→ DESCRIPTION OF THE TASK
Copy each line of the entries below that contains the string "Hwedza".

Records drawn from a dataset
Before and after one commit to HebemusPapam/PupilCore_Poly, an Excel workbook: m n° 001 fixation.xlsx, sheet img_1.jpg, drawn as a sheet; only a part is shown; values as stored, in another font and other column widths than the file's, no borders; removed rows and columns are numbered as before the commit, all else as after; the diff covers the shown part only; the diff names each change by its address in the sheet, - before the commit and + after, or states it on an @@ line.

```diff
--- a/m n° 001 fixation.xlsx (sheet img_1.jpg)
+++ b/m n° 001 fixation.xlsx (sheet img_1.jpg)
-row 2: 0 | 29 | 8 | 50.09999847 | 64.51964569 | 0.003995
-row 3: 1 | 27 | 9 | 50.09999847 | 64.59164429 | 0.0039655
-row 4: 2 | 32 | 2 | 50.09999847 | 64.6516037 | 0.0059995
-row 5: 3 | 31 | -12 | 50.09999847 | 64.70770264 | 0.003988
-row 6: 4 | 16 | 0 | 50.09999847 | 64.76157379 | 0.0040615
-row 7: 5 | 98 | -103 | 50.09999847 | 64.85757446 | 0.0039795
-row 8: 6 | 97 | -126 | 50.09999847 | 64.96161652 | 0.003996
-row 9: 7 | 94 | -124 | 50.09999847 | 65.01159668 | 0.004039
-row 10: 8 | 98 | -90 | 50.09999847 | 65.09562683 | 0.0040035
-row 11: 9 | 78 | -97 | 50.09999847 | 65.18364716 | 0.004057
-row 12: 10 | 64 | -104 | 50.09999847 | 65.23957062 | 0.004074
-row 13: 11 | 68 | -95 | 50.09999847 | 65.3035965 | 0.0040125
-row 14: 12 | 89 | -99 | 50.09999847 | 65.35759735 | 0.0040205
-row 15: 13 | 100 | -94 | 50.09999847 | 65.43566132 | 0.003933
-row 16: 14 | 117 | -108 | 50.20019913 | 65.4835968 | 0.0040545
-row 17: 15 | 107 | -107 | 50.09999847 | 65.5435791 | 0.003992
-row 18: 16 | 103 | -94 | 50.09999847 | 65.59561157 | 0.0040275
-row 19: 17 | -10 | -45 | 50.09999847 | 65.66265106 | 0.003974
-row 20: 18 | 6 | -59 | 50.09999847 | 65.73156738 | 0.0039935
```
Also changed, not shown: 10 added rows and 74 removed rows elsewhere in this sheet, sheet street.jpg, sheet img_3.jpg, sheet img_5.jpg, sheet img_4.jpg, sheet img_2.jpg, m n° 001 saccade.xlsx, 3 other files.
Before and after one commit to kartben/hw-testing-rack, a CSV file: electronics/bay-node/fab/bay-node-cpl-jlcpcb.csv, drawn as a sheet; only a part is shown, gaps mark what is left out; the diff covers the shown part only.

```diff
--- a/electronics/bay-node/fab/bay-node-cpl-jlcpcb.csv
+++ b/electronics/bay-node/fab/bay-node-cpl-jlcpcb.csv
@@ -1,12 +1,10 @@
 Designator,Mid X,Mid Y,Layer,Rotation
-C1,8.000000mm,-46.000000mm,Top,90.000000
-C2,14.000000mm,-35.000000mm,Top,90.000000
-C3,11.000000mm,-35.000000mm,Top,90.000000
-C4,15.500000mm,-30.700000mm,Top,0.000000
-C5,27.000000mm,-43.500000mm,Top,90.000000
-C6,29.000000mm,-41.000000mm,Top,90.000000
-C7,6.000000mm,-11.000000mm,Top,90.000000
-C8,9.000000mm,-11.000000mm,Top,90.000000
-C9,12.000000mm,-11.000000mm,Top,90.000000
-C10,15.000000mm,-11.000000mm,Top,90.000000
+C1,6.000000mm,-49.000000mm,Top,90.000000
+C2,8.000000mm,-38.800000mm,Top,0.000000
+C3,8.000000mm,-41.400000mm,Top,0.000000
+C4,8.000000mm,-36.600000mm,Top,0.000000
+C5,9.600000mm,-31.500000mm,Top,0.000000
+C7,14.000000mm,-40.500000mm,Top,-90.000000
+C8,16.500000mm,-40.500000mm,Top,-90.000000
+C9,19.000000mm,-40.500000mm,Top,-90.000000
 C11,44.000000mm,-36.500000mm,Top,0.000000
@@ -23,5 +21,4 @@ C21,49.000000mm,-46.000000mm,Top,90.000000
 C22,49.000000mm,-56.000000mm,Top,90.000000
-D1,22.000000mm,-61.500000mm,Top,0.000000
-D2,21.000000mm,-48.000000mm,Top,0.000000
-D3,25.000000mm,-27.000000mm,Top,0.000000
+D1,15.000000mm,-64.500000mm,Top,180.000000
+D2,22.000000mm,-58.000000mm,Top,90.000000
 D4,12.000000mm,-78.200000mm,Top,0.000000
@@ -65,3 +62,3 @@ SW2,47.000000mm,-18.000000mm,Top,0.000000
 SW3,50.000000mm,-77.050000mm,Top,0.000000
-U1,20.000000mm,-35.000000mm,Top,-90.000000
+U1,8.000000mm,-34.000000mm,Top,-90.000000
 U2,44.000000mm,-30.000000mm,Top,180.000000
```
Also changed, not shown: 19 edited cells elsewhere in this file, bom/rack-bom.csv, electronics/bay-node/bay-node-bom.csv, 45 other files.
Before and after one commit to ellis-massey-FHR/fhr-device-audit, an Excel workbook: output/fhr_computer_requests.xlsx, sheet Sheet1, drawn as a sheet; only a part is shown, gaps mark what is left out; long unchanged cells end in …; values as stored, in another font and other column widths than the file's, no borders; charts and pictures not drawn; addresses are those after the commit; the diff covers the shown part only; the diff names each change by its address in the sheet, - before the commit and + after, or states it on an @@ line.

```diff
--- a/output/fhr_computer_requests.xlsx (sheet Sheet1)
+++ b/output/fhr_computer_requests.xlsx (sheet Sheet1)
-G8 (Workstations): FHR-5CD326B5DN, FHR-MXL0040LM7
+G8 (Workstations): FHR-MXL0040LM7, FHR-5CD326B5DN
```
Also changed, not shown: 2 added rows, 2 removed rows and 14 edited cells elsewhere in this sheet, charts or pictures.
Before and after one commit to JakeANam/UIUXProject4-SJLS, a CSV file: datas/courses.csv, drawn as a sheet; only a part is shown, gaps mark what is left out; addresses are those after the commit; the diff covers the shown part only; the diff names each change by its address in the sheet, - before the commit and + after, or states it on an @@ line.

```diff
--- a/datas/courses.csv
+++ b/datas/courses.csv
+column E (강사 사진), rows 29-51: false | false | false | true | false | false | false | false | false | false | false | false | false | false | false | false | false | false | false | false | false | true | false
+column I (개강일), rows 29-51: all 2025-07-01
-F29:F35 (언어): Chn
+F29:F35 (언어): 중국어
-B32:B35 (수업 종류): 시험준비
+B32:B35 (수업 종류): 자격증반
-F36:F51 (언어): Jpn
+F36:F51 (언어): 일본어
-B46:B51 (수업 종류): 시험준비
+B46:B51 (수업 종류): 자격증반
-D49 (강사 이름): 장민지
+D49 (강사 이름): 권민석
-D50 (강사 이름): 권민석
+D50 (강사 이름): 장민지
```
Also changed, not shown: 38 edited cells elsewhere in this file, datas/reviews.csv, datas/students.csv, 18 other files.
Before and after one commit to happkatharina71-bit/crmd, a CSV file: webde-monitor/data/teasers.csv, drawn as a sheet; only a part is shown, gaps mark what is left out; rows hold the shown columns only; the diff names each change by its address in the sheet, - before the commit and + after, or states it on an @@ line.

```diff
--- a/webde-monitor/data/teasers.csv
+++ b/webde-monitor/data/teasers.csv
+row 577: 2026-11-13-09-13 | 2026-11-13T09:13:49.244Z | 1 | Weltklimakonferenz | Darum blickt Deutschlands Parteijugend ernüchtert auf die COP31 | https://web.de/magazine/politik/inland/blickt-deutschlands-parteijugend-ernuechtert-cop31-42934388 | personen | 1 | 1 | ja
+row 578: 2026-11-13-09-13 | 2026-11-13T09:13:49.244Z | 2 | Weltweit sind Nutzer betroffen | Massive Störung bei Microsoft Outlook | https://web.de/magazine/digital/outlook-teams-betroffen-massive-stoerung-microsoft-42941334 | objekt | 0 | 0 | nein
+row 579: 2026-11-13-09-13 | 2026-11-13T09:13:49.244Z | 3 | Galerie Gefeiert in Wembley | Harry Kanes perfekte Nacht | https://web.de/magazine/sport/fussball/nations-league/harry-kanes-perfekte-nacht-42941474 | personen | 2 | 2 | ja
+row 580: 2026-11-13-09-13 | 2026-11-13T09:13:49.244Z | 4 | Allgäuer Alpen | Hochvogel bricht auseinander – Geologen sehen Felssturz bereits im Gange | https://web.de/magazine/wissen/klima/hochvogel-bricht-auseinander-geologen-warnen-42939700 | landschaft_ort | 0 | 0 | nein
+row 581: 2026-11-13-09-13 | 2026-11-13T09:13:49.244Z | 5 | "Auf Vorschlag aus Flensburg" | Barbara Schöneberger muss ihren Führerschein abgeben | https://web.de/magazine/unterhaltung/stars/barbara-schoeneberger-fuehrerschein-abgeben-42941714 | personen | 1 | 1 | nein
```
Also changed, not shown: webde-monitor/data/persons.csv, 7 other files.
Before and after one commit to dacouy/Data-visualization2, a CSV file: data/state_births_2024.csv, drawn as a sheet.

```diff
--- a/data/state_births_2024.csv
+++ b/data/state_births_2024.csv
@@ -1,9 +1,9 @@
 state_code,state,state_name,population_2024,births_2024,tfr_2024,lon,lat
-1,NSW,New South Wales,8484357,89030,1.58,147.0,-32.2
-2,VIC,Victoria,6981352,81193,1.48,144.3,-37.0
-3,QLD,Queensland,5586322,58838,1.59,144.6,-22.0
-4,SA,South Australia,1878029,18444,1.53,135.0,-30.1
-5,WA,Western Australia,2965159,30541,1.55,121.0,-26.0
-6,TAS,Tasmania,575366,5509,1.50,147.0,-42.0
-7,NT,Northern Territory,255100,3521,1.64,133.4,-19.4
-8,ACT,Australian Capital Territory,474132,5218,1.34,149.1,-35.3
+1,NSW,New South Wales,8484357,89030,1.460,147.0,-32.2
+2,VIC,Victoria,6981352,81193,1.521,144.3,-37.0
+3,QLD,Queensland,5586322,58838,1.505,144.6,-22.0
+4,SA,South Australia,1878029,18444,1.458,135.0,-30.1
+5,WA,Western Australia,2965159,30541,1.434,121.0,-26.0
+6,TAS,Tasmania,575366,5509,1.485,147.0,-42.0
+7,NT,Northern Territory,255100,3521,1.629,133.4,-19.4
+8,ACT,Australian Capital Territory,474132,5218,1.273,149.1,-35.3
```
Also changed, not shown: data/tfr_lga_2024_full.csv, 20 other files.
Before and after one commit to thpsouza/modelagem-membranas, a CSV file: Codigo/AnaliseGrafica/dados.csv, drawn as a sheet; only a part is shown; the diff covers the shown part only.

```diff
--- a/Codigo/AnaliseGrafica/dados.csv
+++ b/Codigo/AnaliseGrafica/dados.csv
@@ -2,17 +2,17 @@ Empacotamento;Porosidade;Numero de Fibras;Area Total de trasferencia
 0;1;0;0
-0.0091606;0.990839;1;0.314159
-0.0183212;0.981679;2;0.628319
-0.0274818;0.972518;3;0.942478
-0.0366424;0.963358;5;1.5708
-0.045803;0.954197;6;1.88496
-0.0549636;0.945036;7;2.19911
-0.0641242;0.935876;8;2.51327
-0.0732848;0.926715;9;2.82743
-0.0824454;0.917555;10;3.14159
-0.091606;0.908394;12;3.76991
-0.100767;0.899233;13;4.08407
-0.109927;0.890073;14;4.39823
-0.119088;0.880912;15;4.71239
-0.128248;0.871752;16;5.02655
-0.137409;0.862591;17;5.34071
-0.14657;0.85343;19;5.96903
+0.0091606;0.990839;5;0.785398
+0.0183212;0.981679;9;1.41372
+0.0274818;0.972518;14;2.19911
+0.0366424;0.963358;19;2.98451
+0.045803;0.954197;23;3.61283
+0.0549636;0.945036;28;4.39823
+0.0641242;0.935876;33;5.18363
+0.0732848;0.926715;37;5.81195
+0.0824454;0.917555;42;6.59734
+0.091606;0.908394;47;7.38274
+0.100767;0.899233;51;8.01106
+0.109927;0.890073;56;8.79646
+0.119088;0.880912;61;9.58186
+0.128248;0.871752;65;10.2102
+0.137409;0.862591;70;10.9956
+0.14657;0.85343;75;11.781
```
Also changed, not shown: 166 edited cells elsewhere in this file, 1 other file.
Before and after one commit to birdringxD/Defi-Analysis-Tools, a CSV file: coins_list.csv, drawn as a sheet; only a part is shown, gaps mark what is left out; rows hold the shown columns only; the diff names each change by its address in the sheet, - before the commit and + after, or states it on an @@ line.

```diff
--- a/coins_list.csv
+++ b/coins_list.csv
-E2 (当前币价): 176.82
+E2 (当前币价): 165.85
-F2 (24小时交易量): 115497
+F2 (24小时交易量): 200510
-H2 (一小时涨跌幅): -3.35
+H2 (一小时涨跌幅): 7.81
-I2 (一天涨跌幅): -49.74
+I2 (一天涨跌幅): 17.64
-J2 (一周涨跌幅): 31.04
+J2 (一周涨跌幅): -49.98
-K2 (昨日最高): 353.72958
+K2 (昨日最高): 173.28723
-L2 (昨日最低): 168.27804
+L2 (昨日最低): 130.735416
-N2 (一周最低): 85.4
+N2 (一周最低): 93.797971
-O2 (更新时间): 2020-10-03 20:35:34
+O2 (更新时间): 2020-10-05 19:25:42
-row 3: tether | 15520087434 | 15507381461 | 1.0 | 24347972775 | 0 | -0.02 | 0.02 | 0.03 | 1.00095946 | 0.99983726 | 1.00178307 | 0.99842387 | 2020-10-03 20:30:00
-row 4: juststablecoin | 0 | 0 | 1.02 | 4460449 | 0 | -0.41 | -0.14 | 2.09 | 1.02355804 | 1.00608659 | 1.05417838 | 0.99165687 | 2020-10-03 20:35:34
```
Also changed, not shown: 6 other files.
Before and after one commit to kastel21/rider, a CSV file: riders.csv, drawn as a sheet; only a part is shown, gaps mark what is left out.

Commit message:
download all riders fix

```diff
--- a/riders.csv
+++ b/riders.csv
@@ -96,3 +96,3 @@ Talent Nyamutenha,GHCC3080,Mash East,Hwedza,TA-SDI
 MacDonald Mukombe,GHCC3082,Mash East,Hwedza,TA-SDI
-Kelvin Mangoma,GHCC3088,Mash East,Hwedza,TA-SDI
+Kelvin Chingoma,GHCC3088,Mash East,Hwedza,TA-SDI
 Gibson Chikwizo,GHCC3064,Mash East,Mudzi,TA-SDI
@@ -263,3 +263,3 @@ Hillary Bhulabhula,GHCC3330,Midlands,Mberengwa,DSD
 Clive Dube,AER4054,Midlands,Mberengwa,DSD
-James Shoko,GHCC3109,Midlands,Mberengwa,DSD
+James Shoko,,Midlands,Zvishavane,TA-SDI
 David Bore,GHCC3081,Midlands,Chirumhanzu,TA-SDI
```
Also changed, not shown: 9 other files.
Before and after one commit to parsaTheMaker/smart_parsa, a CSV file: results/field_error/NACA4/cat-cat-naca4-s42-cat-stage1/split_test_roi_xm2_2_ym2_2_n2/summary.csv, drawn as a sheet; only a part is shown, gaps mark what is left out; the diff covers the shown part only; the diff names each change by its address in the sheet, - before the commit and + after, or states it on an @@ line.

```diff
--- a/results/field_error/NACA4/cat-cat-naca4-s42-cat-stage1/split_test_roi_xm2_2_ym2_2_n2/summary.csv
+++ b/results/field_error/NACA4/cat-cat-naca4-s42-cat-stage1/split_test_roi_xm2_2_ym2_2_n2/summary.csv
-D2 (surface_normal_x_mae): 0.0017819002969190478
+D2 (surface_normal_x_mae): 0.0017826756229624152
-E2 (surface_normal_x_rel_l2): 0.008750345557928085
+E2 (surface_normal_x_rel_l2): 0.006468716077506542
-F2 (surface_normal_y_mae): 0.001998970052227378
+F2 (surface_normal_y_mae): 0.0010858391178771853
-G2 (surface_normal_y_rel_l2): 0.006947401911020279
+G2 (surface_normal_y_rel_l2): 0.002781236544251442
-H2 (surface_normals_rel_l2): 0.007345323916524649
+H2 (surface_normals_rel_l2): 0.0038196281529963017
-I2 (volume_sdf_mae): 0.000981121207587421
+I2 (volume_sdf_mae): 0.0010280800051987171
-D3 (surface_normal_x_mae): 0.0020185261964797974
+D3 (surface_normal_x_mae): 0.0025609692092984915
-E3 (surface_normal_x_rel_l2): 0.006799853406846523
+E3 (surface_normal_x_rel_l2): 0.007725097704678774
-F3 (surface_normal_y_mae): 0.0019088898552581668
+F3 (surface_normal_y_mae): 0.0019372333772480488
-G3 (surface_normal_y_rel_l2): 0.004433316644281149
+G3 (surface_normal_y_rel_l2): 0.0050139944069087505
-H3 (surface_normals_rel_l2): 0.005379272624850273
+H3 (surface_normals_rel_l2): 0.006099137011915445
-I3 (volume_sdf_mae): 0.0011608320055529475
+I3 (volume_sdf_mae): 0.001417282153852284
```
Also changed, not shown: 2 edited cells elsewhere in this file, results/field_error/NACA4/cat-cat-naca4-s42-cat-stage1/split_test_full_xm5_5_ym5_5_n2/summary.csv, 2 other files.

→ SOLVED EXERCISE
@@ -96,3 +96,3 @@ Talent Nyamutenha,GHCC3080,Mash East,Hwedza,TA-SDI
 MacDonald Mukombe,GHCC3082,Mash East,Hwedza,TA-SDI
-Kelvin Mangoma,GHCC3088,Mash East,Hwedza,TA-SDI
+Kelvin Chingoma,GHCC3088,Mash East,Hwedza,TA-SDI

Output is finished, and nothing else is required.